Exercise instructions. Here is the listing. Report each line in it that contains the string "public".

(Provided data begins)

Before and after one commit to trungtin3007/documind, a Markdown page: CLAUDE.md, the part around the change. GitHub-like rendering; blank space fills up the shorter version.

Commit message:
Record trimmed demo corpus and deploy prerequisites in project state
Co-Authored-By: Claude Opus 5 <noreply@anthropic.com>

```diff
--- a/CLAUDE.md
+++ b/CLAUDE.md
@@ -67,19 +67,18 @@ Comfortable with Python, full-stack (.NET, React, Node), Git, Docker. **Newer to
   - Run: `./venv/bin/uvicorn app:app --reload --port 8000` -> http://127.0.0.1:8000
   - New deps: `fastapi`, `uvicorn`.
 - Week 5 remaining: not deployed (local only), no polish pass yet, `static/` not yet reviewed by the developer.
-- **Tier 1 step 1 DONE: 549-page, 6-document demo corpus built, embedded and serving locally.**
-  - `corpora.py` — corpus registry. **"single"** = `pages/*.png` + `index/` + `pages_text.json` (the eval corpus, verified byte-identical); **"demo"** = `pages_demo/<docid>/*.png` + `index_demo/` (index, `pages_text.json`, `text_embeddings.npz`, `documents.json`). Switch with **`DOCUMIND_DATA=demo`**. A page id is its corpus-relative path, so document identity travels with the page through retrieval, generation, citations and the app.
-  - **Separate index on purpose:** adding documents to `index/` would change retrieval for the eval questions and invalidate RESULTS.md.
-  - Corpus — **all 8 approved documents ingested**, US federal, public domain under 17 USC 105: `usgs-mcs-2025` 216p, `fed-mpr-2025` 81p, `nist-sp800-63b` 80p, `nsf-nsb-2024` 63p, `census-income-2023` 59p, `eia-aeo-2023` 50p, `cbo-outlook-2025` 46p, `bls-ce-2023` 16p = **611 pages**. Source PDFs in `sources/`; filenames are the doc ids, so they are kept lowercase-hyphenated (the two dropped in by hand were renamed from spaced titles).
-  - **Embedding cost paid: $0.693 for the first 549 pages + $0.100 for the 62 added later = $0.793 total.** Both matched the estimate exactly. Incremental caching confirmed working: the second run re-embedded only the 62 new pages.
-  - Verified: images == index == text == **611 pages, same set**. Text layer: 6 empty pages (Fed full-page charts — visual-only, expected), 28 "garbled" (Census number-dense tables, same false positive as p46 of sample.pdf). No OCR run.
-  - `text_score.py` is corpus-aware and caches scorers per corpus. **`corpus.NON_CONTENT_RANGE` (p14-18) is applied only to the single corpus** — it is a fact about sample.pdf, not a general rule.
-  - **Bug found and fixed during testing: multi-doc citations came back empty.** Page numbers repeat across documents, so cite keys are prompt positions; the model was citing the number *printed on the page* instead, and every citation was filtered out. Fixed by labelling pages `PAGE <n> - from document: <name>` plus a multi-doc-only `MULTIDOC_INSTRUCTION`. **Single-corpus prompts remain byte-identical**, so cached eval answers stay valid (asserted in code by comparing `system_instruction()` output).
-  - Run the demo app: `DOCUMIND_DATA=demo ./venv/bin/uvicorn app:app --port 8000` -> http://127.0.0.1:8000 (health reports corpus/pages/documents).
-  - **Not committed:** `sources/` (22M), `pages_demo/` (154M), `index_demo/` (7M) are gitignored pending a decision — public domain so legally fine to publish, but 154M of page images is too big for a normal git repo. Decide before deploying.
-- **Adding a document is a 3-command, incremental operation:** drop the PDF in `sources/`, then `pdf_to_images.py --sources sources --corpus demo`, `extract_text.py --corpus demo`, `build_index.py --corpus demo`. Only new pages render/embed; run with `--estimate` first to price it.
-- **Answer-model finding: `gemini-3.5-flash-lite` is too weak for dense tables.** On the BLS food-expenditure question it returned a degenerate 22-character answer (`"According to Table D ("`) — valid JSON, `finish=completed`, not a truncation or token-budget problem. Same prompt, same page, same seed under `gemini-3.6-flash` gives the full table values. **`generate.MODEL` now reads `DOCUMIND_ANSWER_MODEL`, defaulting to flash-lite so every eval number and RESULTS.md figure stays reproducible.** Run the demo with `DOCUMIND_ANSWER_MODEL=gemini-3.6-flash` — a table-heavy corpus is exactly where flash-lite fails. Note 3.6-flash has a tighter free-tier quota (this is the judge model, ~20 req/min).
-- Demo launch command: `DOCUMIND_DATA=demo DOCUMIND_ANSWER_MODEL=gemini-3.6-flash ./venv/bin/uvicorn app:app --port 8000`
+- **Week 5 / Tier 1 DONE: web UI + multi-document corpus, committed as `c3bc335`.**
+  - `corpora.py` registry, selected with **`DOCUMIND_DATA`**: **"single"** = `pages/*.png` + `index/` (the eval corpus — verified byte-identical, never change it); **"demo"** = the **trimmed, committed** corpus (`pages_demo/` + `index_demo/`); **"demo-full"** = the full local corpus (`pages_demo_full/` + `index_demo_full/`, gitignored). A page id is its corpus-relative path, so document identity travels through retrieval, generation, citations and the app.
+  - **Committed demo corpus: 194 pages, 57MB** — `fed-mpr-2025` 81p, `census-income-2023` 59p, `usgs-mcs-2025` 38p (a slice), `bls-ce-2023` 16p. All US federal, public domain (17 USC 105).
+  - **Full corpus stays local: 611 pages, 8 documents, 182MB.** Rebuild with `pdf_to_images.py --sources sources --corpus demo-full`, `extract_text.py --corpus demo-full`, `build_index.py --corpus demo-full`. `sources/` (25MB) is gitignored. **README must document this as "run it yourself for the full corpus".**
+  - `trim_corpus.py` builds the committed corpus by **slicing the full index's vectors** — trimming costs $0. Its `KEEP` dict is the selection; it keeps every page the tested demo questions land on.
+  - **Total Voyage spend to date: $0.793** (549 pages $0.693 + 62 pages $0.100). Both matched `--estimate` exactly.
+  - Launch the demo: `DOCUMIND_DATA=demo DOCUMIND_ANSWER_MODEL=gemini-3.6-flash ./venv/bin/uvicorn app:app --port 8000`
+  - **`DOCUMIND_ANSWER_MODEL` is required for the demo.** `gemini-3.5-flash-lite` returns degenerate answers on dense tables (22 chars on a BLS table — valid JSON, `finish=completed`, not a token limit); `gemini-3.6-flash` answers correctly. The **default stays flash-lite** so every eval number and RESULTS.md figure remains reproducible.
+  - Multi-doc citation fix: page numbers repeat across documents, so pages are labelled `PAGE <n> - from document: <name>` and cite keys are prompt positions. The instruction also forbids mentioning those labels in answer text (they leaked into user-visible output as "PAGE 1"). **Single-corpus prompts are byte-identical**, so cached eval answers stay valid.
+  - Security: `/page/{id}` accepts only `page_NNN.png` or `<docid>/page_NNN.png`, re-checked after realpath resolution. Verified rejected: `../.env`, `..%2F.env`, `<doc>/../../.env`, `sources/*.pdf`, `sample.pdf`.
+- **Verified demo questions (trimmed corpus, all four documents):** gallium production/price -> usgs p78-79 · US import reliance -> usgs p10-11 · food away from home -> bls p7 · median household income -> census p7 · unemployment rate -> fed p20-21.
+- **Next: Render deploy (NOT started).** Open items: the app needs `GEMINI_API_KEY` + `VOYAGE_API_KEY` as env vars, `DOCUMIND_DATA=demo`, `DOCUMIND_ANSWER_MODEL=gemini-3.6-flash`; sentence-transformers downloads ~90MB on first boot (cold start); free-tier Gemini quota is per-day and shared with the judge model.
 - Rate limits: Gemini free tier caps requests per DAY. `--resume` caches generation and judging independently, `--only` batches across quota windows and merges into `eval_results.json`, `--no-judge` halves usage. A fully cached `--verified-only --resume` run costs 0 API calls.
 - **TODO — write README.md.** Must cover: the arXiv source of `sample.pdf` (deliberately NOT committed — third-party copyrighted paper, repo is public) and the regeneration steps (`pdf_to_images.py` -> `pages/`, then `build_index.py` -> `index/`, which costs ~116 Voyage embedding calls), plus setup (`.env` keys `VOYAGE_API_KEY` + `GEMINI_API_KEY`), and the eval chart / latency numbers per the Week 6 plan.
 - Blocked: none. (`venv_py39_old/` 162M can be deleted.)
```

(Provided data ends)
(Provided data begins)

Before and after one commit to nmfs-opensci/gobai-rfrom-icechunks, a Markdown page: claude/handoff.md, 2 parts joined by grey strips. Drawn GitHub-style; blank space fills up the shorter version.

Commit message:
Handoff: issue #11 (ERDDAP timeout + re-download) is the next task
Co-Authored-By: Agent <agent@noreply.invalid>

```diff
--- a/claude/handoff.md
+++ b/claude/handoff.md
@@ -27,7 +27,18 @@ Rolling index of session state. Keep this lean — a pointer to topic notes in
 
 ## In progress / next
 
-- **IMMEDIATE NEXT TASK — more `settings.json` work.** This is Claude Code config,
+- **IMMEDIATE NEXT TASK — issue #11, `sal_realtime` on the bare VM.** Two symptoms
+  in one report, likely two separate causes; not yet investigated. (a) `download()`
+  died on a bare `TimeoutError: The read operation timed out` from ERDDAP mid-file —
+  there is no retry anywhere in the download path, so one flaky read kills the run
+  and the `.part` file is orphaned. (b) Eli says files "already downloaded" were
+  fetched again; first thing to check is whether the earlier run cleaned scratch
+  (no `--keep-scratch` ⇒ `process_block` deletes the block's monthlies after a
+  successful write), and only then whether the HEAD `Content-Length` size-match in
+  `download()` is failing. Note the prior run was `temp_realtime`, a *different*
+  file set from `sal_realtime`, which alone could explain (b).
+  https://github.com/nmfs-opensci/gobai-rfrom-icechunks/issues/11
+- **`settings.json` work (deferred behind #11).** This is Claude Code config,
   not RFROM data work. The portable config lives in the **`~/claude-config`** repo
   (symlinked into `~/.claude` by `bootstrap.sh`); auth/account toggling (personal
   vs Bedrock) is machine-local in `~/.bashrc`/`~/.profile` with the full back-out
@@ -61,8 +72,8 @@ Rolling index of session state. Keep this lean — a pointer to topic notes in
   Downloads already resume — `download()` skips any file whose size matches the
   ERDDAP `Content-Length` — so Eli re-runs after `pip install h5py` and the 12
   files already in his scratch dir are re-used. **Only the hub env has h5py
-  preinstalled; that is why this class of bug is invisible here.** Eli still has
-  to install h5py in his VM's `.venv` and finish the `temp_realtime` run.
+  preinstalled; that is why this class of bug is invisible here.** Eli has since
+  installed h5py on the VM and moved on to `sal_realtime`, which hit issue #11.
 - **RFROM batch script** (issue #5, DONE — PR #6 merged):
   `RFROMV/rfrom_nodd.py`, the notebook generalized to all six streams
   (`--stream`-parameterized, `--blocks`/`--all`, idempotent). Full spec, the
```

(Provided data ends)

Result.
-  - Corpus — **all 8 approved documents ingested**, US federal, public domain under 17 USC 105: `usgs-mcs-2025` 216p, `fed-mpr-2025` 81p, `nist-sp800-63b` 80p, `nsf-nsb-2024` 63p, `census-income-2023` 59p, `eia-aeo-2023` 50p, `cbo-outlook-2025` 46p, `bls-ce-2023` 16p = **611 pages**. Source PDFs in `sources/`; filenames are the doc ids, so they are kept lowercase-hyphenated (the two dropped in by hand were renamed from spaced titles).
-  - **Not committed:** `sources/` (22M), `pages_demo/` (154M), `index_demo/` (7M) are gitignored pending a decision — public domain so legally fine to publish, but 154M of page images is too big for a normal git repo. Decide before deploying.
+  - **Committed demo corpus: 194 pages, 57MB** — `fed-mpr-2025` 81p, `census-income-2023` 59p, `usgs-mcs-2025` 38p (a slice), `bls-ce-2023` 16p. All US federal, public domain (17 USC 105).
 - **TODO — write README.md.** Must cover: the arXiv source of `sample.pdf` (deliberately NOT committed — third-party copyrighted paper, repo is public) and the regeneration steps (`pdf_to_images.py` -> `pages/`, then `build_index.py` -> `index/`, which costs ~116 Voyage embedding calls), plus setup (`.env` keys `VOYAGE_API_KEY` + `GEMINI_API_KEY`), and the eval chart / latency numbers per the Week 6 plan.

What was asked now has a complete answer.